We need you.

When we support them in their earliest years, infants grow into healthy kids who are confident, empathetic, and ready for school and life—and our communities, workforce, and economy become stronger and more productive.

Make an Impact

Join the NCIT nationwide network of advocates working inside and outside state and local government to ensure babies and toddlers are on track for success in school and life by age three.

You have the ability to influence decision-makers and create the change you want to see for pregnant people, infants and toddlers.

NCIT can provide the tools necessary to effectively reach out and influence key decision-makers at the local, state, tribal and national levels to ensure equitable policies are passed and implemented to allow all babies and toddlers to thrive.

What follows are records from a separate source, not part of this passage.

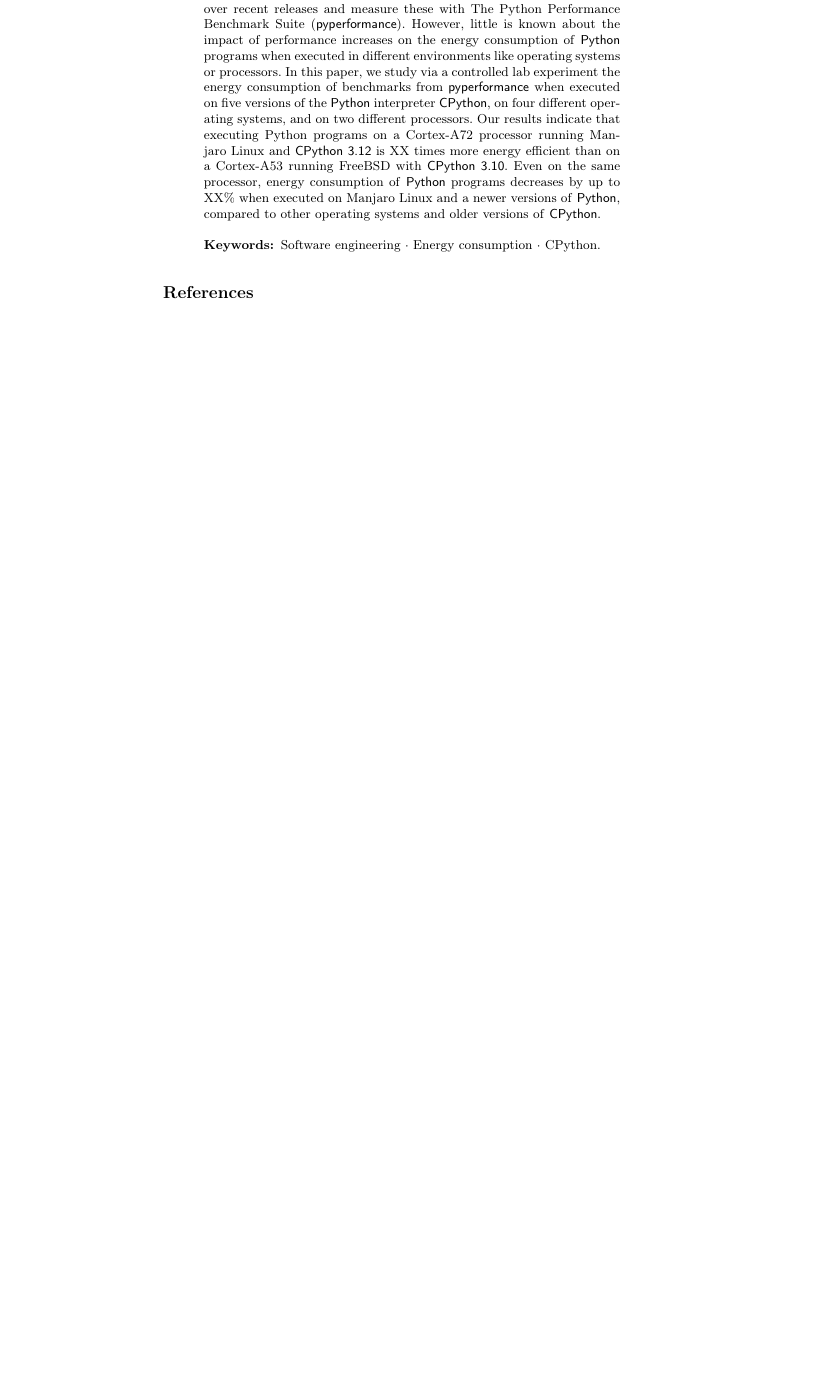
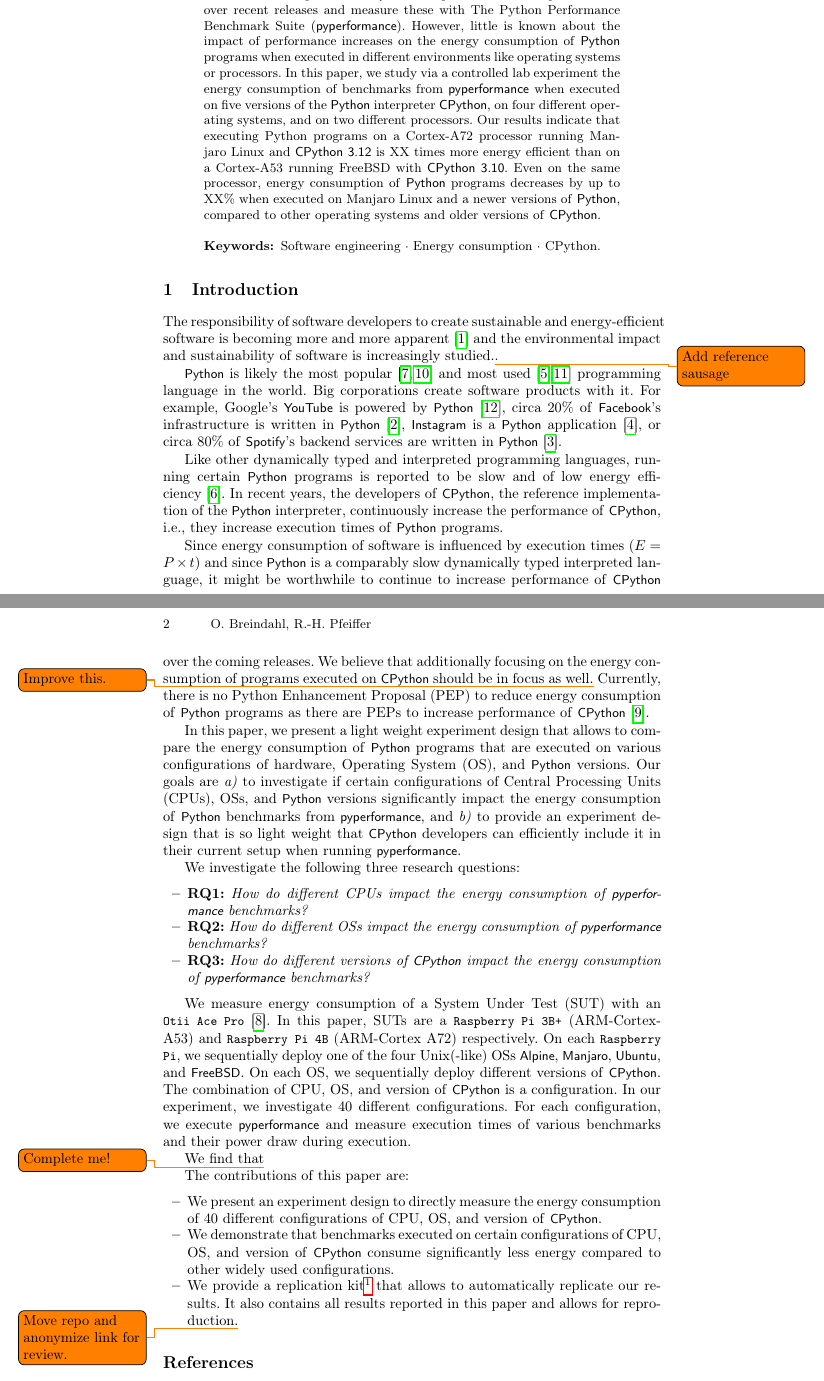
Before and after one commit to oskarbreindahl/Python_Application_Energy_Consumption, a LaTeX paper (report_source/paper.tex, which reads report_source/src/intro.tex): part of the page before the commit and two parts of pages 1 and 2 of 3 after it, the two joined at a grey line, cut so that both start at the same text, the shorter picture padded with empty space. Compiled offline with pdfLaTeX.

Commit message:
Refactoring intro

```diff
--- a/report_source/paper.tex
+++ b/report_source/paper.tex
@@ -74,6 +74,12 @@
 \newacronym{sut}{SUT}{System Under Test}
 \newacronym{pypi}{PyPI}{Python Packaging Index}
 \newacronym{pyperformance}{\projname{pyperformance}}{The Python Performance Benchmark Suite}
+\newacronym{os}{OS}{Operating System}
+\newacronym{cpu}{CPU}{Central Processing Unit}
+\newacronym{rpi}{RPI}{Raspberry Pi}
+
+\newcommand{\rpi}[1]{\toolname{Raspberri Pi #1}\xspace}
+\newcommand{\rpia}{\gls{rpi}\xspace}
 
 %
 % Page limit: 12 to 16 pages
--- /dev/null
+++ b/report_source/src/intro.tex
@@ -0,0 +1,46 @@
+\section{Introduction}\label{sec:introduction}
+
+The responsibility of software developers to create sustainable and energy-efficient software is becoming more and more apparent\cite{caballar2024we} and the environmental impact and sustainability of software is increasingly studied.\todo{Add reference sausage}.
+
+\python is likely the most popular~\cite{pypl,tiobe} and most used~\cite{stackover, statista} programming language in the world.
+Big corporations create software products with it.
+For example, Google’s \projname{YouTube} is powered by \python~\cite{winters2020software}, circa 20\% of \projname{Facebook}’s infrastructure is written in \python~\cite{komorn2016python}, \projname{Instagram} is a \python application~\cite{ni2016web}, or circa 80\% of \projname{Spotify}’s backend services are written in \python~\cite{van2013how}.
+
+Like other dynamically typed and interpreted programming languages, running certain \python programs is reported to be slow and of low energy efficiency~\cite{pereira_rank_efficiency}.
+In recent years, the developers of \cp, the reference implementation of the \python interpreter, continuously increase the performance of \cp, i.e., they increase execution times of \python programs.
+
+Since energy consumption of software is influenced by execution times ($E = P \times t$) and since \python is a comparably slow dynamically typed interpreted language, it might be worthwhile to continue to increase performance of \cp over the coming releases.
+We believe that additionally focusing on the energy consumption of programs executed on \cp should be in focus as well.\todo{Improve this.}
+Currently, there is no \gls{pep} to reduce energy consumption of \python programs as there are \glspl{pep} to increase performance of \cp~\cite{pep_index}.
+
+In this paper, we present a light weight experiment design that allows to compare the energy consumption of \python programs that are executed on various configurations of hardware, \gls{os}, and \python versions.
+Our goals are \emph{a)} to investigate if certain configurations of \glspl{cpu}, \glspl{os}, and \python versions significantly impact the energy consumption of \python benchmarks from \gls{pyperformance}, and \emph{b)} to provide an experiment design that is so light weight that \cp developers can efficiently include it in their current setup when running \gls{pyperformance}.
+
+We investigate the following three research questions:
+\begin{itemize}
+  \item \textbf{RQ1:} \textit{How do different \glspl{cpu} impact the energy consumption of \gls{pyperformance} benchmarks?}
+  \item \textbf{RQ2:} \textit{How do different \glspl{os} impact the energy consumption of \gls{pyperformance} benchmarks?}
+  \item \textbf{RQ3:} \textit{How do different versions of \cp impact the energy consumption of \gls{pyperformance} benchmarks?}
+\end{itemize}
+
+We measure energy consumption of a \gls{sut} with an \toolname{Otii Ace Pro}~\cite{qoitech2022otii}.
+In this paper, \glspl{sut} are a \toolname{Raspberry Pi 3B+} (ARM-Cortex-A53) and \toolname{Raspberry Pi 4B} (ARM-Cortex A72) respectively.
+% TODO: Add these to references
+% https://datasheets.raspberrypi.com/rpi3/raspberry-pi-3-b-plus-product-brief.pdf
+% https://datasheets.raspberrypi.com/rpi4/raspberry-pi-4-datasheet.pdf
+On each \toolname{Raspberry Pi}, we sequentially deploy one of the four Unix(-like) \glspl{os} \projname{Alpine}, \projname{Manjaro}, \projname{Ubuntu}, and \projname{FreeBSD}.
+On each \gls{os}, we sequentially deploy different versions of \cp.
+The combination of \gls{cpu}, \gls{os}, and version of \cp is a configuration.
+In our experiment, we investigate 40 different configurations.
+For each configuration, we execute \gls{pyperformance} and measure execution times of various benchmarks and their power draw during execution.
+
+We find that\todo{Complete me!}
+% Fill in high level results here!
+
+
+The contributions of this paper are:
+\begin{itemize}
+  \item We present an experiment design to directly measure the energy consumption of 40 different configurations of \gls{cpu}, \gls{os}, and version of \cp.
+  \item We demonstrate that benchmarks executed on certain configurations of \gls{cpu}, \gls{os}, and version of \cp consume significantly less energy compared to other widely used configurations.
+  \item We provide a replication kit\footnote{\url{https://github.com/oskarbreindahl/Python_Application_Energy_Consumption}} that allows to automatically replicate our results. It also contains all results reported in this paper and allows for reproduction.\todo{Move repo and anonymize link for review.}
+\end{itemize}
```
Also changed, not shown: report_source/01_Introduction.tex (deleted, +0 -23 lines), report_source/bibliography.bib (+39 -0 lines), report_source/paper.tex (1 more changed lines).
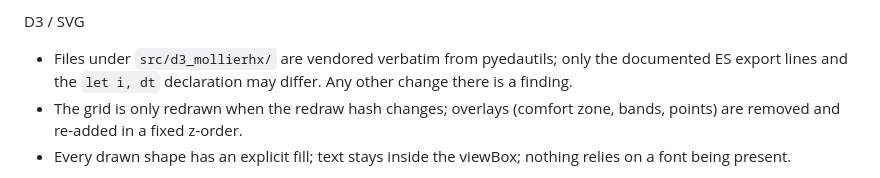
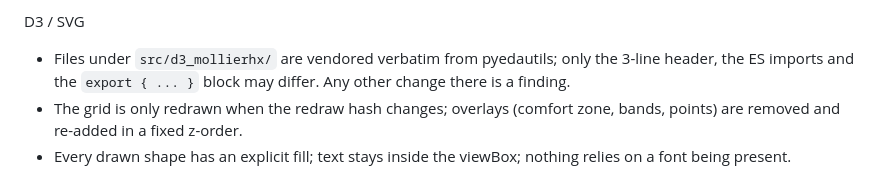
Before and after one commit to retomarek/mollier-hx-card, a Markdown page: .claude/agents/card-reviewer.md, the part around the change. GitHub-like rendering.

Commit message:
card-reviewer: the `let i, dt` patch is upstream now
Co-Authored-By: Claude Opus 5.5 <noreply@anthropic.com>

```diff
--- a/.claude/agents/card-reviewer.md
+++ b/.claude/agents/card-reviewer.md
@@ -29,7 +29,7 @@ Lit
 - Derived values live in `render()` or `willUpdate()`; nothing in `render()` mutates state.
 
 D3 / SVG
-- Files under `src/d3_mollierhx/` are vendored verbatim from pyedautils; only the documented ES export lines and the `let i, dt` declaration may differ. Any other change there is a finding.
+- Files under `src/d3_mollierhx/` are vendored verbatim from pyedautils; only the 3-line header, the ES imports and the `export { ... }` block may differ. Any other change there is a finding.
 - The grid is only redrawn when the redraw hash changes; overlays (comfort zone, bands, points) are removed and re-added in a fixed z-order.
 - Every drawn shape has an explicit fill; text stays inside the viewBox; nothing relies on a font being present.
 
```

You get to decide how and why you advocate. Advocates work with us at all levels, and all are welcome! You can start by replying to a simple email alert in under 2 minutes. You can call your elected officials office and leave a message about policy you want to see passed. Or maybe you have a personal story you want to share in the media or through testimony. The ways to participate are endless! However you choose to participate we are excited you are here and we thank you.

Are you ready to join us? Learn more below and take action.

Advocacy is the application of pressure and influence on the people and institutions that have the power to give you what you want.

You can influence decision-makers and create change in your community. This site provides the tools necessary to effectively reach out and influence key decision-makers at the local, state, tribal and national levels to ensure policies and programs that help all babies and toddlers thrive are supported and implemented.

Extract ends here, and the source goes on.